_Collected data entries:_
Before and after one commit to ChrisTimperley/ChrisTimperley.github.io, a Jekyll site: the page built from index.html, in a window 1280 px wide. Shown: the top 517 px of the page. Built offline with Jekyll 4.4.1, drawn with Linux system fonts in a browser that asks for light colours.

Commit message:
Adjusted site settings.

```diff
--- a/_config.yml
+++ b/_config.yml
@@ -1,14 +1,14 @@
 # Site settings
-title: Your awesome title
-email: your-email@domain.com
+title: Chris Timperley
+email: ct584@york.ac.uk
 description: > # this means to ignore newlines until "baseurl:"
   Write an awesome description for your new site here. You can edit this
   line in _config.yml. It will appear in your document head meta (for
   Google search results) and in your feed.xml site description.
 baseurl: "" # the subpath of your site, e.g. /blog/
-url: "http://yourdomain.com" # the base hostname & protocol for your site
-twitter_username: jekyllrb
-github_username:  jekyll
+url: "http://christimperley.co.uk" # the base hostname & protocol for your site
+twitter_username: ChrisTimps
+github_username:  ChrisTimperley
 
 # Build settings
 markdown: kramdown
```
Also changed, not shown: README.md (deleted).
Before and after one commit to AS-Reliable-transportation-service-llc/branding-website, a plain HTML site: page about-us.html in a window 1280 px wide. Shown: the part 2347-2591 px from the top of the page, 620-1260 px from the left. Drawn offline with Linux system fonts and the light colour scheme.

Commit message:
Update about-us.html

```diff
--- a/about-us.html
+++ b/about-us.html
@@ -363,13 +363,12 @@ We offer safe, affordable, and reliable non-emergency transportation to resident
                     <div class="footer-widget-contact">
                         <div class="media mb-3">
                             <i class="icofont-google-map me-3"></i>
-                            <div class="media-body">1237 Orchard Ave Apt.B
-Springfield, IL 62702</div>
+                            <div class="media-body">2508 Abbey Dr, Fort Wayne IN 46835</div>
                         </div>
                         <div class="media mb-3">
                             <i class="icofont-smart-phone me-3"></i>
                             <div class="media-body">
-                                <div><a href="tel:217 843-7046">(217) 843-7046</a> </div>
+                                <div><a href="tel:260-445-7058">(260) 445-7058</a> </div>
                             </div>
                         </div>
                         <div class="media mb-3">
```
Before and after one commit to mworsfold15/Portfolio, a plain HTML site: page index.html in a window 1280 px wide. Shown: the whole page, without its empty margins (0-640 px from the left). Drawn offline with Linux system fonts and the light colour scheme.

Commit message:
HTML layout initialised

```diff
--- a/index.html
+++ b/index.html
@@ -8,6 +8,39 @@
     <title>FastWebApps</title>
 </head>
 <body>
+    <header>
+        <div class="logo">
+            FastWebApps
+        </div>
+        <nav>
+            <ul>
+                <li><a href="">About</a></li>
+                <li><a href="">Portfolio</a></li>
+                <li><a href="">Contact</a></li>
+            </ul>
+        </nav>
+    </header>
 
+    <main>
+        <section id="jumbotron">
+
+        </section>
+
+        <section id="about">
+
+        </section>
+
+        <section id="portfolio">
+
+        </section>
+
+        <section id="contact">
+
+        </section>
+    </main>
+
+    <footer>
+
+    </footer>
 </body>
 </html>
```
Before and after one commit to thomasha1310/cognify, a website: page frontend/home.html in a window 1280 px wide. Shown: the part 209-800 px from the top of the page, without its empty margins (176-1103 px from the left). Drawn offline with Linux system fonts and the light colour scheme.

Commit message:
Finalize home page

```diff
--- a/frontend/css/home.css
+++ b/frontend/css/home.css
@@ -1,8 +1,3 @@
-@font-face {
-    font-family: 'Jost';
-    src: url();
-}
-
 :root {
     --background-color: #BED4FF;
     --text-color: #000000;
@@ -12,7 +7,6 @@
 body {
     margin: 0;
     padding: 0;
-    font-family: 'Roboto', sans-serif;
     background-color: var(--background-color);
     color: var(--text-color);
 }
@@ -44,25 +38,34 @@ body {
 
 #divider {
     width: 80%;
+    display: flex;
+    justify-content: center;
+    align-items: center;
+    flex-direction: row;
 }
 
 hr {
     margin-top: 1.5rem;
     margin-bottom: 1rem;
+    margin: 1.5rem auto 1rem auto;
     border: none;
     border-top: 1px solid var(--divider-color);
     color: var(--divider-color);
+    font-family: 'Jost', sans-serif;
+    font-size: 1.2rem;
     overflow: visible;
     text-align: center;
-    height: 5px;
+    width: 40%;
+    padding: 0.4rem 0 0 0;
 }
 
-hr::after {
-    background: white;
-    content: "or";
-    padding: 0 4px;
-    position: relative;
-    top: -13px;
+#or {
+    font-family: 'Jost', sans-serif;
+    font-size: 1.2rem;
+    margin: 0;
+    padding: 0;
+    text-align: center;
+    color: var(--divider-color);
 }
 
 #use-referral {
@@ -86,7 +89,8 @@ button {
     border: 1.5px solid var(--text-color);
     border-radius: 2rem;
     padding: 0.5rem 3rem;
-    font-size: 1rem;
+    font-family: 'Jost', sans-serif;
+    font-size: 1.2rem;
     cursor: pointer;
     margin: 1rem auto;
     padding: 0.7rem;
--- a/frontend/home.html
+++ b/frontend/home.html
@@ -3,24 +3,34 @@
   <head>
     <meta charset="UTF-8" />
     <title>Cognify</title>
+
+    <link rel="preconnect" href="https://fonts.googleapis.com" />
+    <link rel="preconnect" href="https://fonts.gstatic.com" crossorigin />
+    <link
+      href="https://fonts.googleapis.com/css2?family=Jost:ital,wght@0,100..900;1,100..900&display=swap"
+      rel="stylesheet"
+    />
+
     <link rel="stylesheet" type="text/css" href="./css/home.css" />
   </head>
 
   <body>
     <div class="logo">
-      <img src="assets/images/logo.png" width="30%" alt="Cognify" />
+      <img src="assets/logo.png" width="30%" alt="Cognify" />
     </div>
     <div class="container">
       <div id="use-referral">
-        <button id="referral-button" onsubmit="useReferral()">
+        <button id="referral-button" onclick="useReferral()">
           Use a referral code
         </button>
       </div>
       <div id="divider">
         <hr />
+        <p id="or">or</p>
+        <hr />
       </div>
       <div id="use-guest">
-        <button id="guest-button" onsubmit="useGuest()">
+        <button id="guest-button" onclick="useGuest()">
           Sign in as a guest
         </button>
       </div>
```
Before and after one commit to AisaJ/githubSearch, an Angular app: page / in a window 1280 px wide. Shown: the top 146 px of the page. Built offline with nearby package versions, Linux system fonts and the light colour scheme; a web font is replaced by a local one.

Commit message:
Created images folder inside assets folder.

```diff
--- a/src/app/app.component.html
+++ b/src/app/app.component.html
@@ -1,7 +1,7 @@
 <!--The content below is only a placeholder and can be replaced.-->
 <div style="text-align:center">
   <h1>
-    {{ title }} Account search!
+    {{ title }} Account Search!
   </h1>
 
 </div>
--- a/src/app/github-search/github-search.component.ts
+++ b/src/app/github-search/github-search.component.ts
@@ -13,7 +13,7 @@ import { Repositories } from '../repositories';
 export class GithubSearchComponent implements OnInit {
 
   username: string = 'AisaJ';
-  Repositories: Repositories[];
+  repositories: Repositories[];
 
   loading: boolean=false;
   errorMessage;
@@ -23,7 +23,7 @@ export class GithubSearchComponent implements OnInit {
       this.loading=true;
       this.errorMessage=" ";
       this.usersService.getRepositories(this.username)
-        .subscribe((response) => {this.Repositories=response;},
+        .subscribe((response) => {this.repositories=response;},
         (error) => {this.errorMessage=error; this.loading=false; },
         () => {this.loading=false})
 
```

_Exercise:_
Bring together each line above where the string "body" turns up.

_Answer space:_
-                            <div class="media-body">1237 Orchard Ave Apt.B
+                            <div class="media-body">2508 Abbey Dr, Fort Wayne IN 46835</div>
                             <div class="media-body">
 <body>
 </body>
 body {
@@ -44,25 +38,34 @@ body {
   <body>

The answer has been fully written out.